[Before-and-after change records]
──────────────────────────────
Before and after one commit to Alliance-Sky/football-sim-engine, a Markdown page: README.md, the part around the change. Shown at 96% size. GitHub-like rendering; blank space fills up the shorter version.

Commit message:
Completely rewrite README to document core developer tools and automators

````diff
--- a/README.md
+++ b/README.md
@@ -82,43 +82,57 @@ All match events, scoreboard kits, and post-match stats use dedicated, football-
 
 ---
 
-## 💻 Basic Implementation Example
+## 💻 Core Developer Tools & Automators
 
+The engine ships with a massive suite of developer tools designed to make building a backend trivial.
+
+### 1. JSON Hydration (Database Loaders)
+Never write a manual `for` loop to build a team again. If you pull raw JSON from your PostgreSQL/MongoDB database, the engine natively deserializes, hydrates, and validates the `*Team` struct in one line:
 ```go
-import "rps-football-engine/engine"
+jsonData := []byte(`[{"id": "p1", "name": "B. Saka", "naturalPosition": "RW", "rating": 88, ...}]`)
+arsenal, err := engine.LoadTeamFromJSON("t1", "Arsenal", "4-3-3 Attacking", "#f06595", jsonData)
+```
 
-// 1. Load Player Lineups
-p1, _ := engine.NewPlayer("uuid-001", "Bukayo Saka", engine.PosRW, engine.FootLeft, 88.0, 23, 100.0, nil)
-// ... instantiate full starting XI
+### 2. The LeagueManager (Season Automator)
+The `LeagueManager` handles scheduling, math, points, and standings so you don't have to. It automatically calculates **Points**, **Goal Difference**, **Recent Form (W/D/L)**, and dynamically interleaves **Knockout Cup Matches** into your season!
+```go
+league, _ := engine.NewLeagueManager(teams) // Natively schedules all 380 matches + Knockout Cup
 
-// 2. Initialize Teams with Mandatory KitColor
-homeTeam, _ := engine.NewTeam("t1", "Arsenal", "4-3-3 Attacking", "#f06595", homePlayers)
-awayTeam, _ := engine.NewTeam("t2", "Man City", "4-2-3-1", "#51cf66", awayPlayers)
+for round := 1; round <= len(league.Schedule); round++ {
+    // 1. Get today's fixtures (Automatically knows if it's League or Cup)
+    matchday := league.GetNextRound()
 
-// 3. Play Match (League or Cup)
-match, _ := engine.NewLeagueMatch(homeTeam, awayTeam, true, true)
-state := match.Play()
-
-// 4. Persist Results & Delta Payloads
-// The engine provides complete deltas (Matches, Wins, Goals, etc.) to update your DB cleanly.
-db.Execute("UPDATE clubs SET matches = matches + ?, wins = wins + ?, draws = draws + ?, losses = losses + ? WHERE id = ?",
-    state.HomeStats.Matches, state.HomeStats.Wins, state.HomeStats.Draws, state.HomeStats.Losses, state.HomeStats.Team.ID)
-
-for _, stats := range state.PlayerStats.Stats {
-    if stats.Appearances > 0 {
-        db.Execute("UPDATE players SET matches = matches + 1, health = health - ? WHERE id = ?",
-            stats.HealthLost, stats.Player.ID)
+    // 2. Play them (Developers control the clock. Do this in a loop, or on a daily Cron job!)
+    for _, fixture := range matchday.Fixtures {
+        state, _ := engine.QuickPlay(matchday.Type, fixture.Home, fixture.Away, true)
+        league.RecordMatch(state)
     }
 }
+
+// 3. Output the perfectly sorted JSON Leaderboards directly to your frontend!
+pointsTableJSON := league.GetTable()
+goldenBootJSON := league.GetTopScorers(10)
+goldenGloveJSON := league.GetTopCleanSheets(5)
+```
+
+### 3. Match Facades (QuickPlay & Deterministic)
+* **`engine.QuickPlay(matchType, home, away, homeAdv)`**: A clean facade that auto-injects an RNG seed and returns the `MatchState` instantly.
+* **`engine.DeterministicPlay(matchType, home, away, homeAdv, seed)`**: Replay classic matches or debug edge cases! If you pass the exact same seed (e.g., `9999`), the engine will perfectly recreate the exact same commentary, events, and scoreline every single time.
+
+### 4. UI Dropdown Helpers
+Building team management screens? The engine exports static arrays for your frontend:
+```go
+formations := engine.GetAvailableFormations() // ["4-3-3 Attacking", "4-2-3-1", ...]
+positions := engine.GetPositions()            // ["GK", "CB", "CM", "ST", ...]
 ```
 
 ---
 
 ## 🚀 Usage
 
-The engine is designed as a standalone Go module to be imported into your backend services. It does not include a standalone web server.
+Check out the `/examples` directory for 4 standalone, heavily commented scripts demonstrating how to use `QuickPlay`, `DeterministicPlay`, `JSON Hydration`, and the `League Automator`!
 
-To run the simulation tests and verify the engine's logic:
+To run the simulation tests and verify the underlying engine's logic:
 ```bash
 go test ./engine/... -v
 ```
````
──────────────────────────────
Exercise details: Extract every line of the records above that contains the word "your".

Solved exercise:
+Never write a manual `for` loop to build a team again. If you pull raw JSON from your PostgreSQL/MongoDB database, the engine natively deserializes, hydrates, and validates the `*Team` struct in one line:
+The `LeagueManager` handles scheduling, math, points, and standings so you don't have to. It automatically calculates **Points**, **Goal Difference**, **Recent Form (W/D/L)**, and dynamically interleaves **Knockout Cup Matches** into your season!
-// The engine provides complete deltas (Matches, Wins, Goals, etc.) to update your DB cleanly.
+// 3. Output the perfectly sorted JSON Leaderboards directly to your frontend!
+Building team management screens? The engine exports static arrays for your frontend:
-The engine is designed as a standalone Go module to be imported into your backend services. It does not include a standalone web server.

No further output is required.